You are eligible for premium-free Part A External Site if you are age 65 or older and you or your spouse worked and paid Medicare taxes for at least 10 years. If you don't qualify for premium-free Part A, you can purchase it External Site. In most cases, if you choose to buy Part A, you must also have Medicare Part B and pay the monthly premiums for Parts A and B.
Whether or not you enroll in Medicare Part B depends on the size of your employer
Medicare Part B covers doctors' services, outpatient care, preventive services, home health care and other medical services. With Medicare Part B, you will pay a monthly premium.
If your company has 20 or more employees, you can delay enrolling in Part B without worrying about a late-enrollment penalty or a gap in coverage. Your employer’s coverage will be your primary insurance. When you leave your job, you need to sign up for Part B within eight months or you might have to wait until the next General Enrollment Period.
If your company has fewer than 20 employees, your employer will likely require you to enroll in Medicare part B when you turn 65. If so, Medicare will become your primary coverage and your employer’s insurance plan would become secondary. If you don't sign up for Part B as soon as you're eligible, you may have to pay a penalty, and there could be a delay in coverage.
You can no longer contribute to a health savings account (HSA) once you enroll in Medicare
Once you enroll in Medicare, you can no longer contribute toward your HSA. However, you may still use your HSA to pay for qualifying expenses.
If you have employer-sponsored coverage with an HSA, you may want to delay signing up for Medicare External Site. Contact your human resources department or tax advisor for more details.
You may need Medicare Part D (prescription drug plan)
Prescription drugs are not covered under Medicare Part A or B. Whether or not you sign up for a Part D plan depends on if your employer group has a prescription drug plan that’s considered “creditable,” meaning that your coverage is expected to pay, on average, as much as the standard Medicare prescription drug plan.

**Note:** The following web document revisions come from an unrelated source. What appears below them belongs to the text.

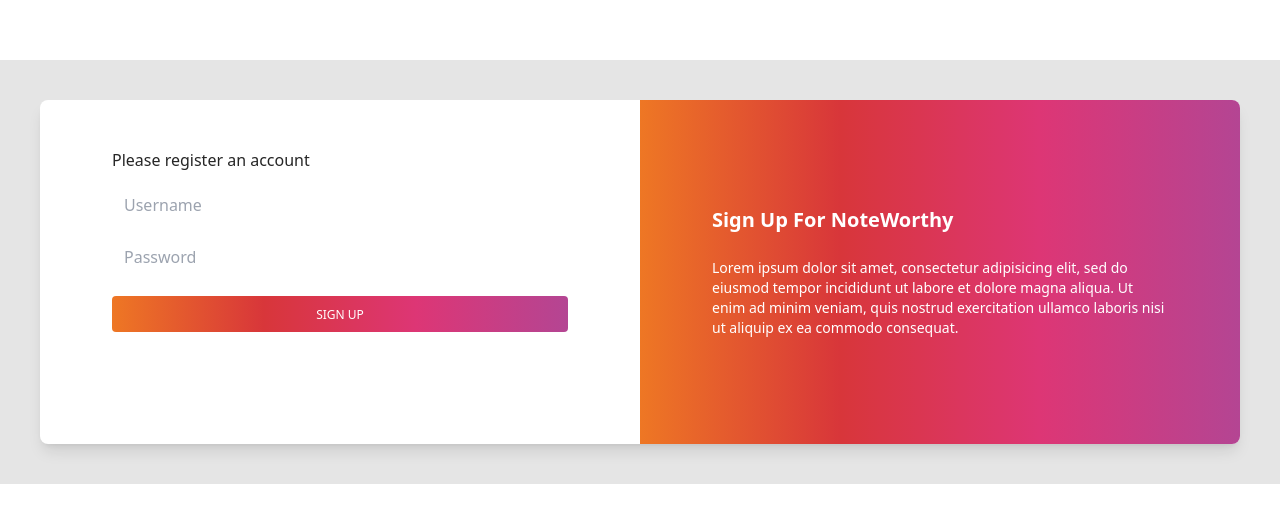
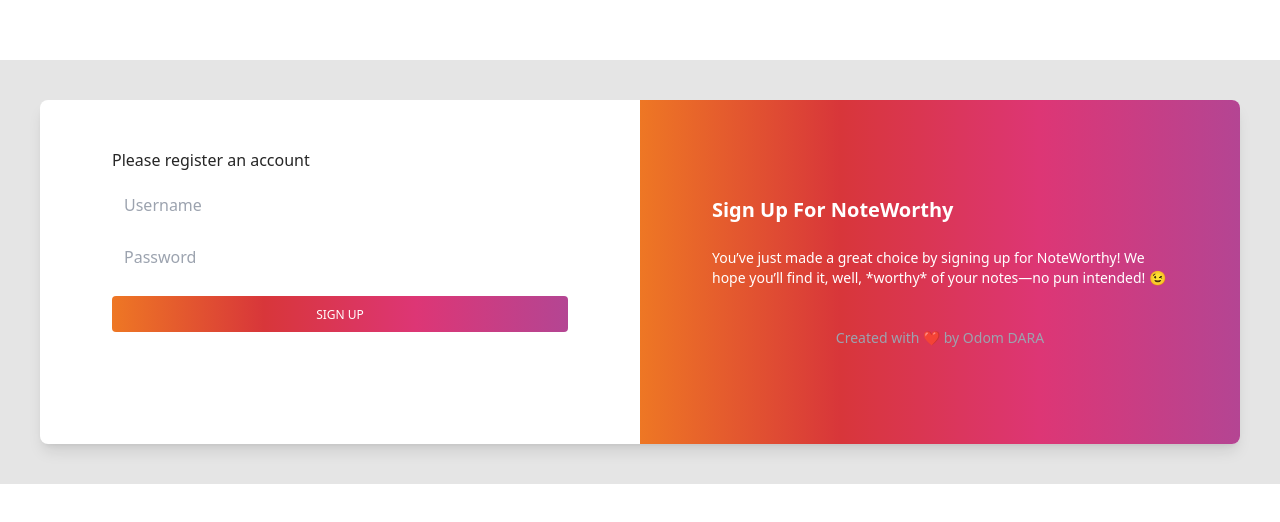
Before and after one commit to odomdara168/my-notes-apps, a Vue app in the folder notes-app-frontend/: page /register in a window 1280 px wide. Shown: the part 128-650 px from the top of the page. Built offline with nearby package versions, Linux system fonts and the light colour scheme.

Commit message:
Update RegisterForm.vue

```diff
--- a/notes-app-frontend/src/components/RegisterForm.vue
+++ b/notes-app-frontend/src/components/RegisterForm.vue
@@ -67,8 +67,12 @@
                 <div class="px-4 py-6 text-white md:mx-6 md:p-12">
                   <h4 class="mb-6 text-xl font-semibold">Sign Up For NoteWorthy</h4>
                   <p class="text-sm">
-                    Lorem ipsum dolor sit amet, consectetur adipisicing elit, sed do eiusmod tempor incididunt ut labore et dolore magna aliqua. Ut enim ad minim veniam, quis nostrud exercitation ullamco laboris nisi ut aliquip ex ea commodo consequat.
+                    You’ve just made a great choice by signing up for NoteWorthy! We hope you’ll find it, well, *worthy* of your notes—no pun intended! 😉
                   </p>
+                  <footer class="text-center text-gray-400 text-sm mt-10">
+  <p>Created with ❤️ by Odom DARA</p>
+</footer>
+
                 </div>
               </div>
             </div>
```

A human resources representative from your employer group can help you determine if you should sign up for Part D coverage:
- If it’s creditable, you don’t have to sign up for Part D at 65 years old. When your employer coverage ends, you'll have a two-month special enrollment period to sign up for a Part D plan without penalty.
- If it's not creditable, you will need to enroll in Part D during your initial enrollment period at 65.
Get more answers with our free guide
If you're new to Medicare or just starting to consider your options, and you live in Iowa or South Dakota, you can request our free Medicare Get-Ready guide Opens New Window to learn the basics about Medicare, when you’re eligible to enroll and your medical, dental and vision coverage options.
- Ncbi.nlm.nih.gov — Back to Work: Expectations and Realizations of Work after Retirement External Site
- CNBC.com — If you’ll still be working at age 65, here’s how to handle Medicare External Site
- Schwab.com — 65 and Still Working: What to do with Medicare? External Site
- Premera.com — 7 Things to Know About Working Past 65 External Site
- CMS.gov — Medicare Decisions for Those Over 65 and Planning to Retire in the Next 6 Months Opens PDF